“Growing up in Nevada, you know that prostitution is a legal activity,” Margerum said. “What I didn’t know, until working on this video, was that the average age of a girl getting into ‘The Life’ is 14 years old. These girls are children and don’t understand how the decisions they make now will impact the rest of their life.”
The documentary served as a real, raw eye-opener.
“Initial reaction to the documentary included shock,” Margerum said. “The average age of women being trafficked stunned viewers.”
She added, “The first step to reducing the impact of the sex trafficking industry in Reno is letting people know that this is a real problem facing our community. That is exactly what the documentary did. “
Margerum began working as staff videographer for the RGJ a little more than a year ago. She said her training at the Reynolds School gave her the foundation necessary to tell a compelling story.
“When I took the videographer job at the RGJ, I had never done video work before,” she said. “I am 100 percent self-taught.”
Margerum credited Reynolds School professors Jake Highton and Larry Dailey for helping her hone her journalistic abilities.
“Jake and Larry always cracked the whip,” she said. “I really appreciated, albeit not at the time, how these two demanded excellence and hard work.
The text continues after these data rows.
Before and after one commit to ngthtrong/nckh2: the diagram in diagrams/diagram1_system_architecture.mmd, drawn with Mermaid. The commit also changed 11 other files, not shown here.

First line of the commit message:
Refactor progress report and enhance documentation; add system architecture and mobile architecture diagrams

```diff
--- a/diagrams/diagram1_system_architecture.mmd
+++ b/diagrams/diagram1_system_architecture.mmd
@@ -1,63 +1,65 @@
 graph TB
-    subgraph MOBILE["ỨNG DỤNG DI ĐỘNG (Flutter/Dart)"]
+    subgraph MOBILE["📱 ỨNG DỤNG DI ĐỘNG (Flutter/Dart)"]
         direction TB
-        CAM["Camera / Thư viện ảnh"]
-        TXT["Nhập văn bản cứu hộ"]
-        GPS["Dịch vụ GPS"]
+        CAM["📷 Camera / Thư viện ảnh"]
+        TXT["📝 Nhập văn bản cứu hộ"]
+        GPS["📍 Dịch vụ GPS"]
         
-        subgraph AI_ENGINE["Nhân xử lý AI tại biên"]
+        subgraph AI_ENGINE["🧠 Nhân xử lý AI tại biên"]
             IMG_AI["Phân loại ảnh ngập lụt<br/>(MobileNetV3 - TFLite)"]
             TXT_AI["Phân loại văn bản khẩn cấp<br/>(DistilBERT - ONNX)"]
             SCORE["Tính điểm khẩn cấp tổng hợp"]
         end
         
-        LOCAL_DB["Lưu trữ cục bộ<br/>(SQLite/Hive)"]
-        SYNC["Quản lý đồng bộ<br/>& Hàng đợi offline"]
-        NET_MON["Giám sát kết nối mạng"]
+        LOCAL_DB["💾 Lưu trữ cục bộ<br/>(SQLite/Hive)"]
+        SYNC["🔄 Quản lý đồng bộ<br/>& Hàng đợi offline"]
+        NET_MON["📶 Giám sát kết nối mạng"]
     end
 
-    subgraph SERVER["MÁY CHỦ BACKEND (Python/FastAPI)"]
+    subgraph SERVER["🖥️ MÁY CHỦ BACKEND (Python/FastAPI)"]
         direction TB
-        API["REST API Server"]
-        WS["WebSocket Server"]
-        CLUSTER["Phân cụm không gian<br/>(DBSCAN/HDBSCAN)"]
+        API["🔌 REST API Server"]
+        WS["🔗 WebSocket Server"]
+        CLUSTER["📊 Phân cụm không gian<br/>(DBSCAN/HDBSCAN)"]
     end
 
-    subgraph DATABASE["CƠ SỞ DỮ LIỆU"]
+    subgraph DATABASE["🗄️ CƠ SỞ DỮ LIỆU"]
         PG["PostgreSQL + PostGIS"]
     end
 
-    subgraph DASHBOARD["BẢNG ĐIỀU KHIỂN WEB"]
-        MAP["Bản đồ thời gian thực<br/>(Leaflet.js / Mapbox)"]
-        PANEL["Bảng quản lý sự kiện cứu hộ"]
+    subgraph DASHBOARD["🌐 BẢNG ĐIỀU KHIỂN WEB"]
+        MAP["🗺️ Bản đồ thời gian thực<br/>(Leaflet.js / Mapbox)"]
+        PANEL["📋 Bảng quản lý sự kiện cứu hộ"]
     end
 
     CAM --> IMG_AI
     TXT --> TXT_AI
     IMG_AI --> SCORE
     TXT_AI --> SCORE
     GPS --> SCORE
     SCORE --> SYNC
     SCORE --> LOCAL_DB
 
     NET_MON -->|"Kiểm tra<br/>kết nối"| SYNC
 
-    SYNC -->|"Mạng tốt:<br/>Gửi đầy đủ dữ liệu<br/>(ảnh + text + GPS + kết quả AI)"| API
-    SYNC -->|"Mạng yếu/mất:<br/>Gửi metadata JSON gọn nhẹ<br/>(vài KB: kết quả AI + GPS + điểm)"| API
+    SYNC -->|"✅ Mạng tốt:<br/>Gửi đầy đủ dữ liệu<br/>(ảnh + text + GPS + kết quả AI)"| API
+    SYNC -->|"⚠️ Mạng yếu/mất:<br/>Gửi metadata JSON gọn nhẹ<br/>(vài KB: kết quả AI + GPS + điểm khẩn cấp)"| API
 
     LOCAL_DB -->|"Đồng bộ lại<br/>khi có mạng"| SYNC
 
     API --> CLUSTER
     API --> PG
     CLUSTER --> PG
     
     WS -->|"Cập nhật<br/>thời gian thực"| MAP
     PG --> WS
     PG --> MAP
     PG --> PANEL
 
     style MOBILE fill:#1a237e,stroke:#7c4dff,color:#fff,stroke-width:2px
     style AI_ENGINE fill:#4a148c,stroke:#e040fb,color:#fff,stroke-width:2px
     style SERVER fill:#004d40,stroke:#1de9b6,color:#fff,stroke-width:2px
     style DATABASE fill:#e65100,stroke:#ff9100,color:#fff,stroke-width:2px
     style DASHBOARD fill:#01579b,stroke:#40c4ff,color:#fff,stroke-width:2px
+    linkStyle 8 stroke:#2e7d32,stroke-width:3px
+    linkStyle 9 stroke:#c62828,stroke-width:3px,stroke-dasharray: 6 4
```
It’s because of them I’ve been able to excel as a journalist.”
Margerum said the conversational, collaborative approach to learning journalism at the Reynolds School has helped her become a successful contributor to the RGJ newsroom.
“During her time at the Reynolds School, Liz showed an unrelenting passion for learning new technologies and for communicating through those technologies, Reynolds School Professor Larry Dailey said. “I am very, very proud of her achievement, but I’m not surprised by it. She’s devoted to storytelling and I’m honored to have been a part of the team that helped her discover her passion for journalism.”